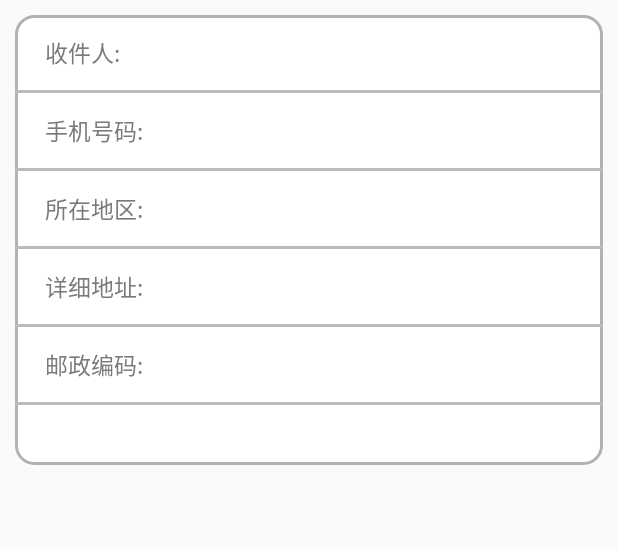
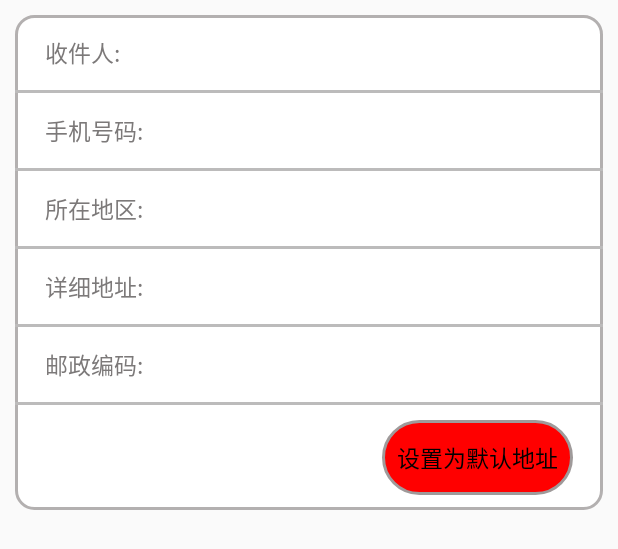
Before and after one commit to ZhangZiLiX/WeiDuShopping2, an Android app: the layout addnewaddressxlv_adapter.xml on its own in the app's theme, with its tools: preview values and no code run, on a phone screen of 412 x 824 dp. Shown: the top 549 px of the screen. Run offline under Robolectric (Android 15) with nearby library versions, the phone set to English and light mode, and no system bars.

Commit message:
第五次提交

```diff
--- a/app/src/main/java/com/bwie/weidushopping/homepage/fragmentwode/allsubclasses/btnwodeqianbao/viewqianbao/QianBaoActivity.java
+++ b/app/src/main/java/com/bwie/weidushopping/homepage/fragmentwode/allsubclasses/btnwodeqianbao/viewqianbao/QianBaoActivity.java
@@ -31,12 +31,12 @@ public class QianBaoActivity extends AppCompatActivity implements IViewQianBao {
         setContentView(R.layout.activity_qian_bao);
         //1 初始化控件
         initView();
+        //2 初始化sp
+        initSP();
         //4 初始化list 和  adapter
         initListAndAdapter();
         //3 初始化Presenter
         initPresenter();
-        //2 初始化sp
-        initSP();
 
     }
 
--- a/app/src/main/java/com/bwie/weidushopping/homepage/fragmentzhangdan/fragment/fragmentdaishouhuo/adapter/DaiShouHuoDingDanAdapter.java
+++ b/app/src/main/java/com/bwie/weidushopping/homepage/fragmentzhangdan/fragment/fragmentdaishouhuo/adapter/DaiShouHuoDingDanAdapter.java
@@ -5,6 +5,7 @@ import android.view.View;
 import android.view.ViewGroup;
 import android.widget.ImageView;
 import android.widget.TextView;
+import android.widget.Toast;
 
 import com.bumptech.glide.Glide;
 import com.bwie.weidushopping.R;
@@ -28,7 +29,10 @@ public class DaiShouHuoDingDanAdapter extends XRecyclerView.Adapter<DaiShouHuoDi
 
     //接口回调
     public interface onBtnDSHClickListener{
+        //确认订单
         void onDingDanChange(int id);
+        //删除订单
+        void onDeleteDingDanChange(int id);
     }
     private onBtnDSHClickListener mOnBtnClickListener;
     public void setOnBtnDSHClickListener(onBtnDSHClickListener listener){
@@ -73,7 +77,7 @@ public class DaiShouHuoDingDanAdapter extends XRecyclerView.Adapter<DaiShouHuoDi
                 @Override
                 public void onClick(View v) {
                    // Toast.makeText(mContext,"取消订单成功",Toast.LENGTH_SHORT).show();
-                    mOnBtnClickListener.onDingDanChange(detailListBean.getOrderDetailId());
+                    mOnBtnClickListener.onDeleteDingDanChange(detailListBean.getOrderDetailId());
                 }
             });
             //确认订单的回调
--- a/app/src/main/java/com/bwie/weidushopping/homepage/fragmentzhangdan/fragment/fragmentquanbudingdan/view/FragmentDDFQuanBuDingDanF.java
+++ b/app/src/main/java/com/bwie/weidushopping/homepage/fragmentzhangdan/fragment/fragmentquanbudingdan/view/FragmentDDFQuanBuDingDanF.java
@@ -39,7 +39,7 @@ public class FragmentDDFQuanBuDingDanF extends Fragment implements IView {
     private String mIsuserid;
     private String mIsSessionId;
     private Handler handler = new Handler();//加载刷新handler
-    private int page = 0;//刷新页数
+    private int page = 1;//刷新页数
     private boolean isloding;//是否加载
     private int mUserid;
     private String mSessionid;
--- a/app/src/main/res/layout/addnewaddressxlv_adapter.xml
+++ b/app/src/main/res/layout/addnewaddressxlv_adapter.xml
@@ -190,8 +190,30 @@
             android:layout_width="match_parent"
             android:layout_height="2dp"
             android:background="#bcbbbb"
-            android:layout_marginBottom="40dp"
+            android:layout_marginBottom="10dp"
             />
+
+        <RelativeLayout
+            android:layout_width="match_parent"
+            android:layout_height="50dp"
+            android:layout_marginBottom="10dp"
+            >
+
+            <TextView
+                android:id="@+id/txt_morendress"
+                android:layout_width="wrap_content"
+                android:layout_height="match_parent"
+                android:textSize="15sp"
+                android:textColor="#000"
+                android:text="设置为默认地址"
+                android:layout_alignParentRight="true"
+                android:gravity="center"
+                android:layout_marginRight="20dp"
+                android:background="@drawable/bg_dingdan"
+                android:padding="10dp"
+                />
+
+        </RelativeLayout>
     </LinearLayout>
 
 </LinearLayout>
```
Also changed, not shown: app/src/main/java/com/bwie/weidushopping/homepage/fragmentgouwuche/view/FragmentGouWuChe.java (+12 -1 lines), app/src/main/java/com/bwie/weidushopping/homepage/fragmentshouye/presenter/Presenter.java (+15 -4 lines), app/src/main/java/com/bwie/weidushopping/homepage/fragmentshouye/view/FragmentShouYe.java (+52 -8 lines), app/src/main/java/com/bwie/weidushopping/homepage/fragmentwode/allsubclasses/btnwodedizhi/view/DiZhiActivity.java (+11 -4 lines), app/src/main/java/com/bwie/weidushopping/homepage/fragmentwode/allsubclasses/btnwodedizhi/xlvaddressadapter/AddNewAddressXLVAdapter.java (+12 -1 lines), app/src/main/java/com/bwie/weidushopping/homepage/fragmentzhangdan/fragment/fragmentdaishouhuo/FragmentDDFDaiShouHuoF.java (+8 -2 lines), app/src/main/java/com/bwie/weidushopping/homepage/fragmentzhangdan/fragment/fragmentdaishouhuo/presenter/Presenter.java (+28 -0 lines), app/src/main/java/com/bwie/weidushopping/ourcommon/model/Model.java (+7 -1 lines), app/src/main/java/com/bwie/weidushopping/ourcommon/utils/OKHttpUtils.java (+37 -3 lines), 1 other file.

****

— Task to carry out —
Search the entries for the string "void" and collect each line that has it.

— Exercise result —
         void onDingDanChange(int id);
+        void onDeleteDingDanChange(int id);
     public void setOnBtnDSHClickListener(onBtnDSHClickListener listener){
                 public void onClick(View v) {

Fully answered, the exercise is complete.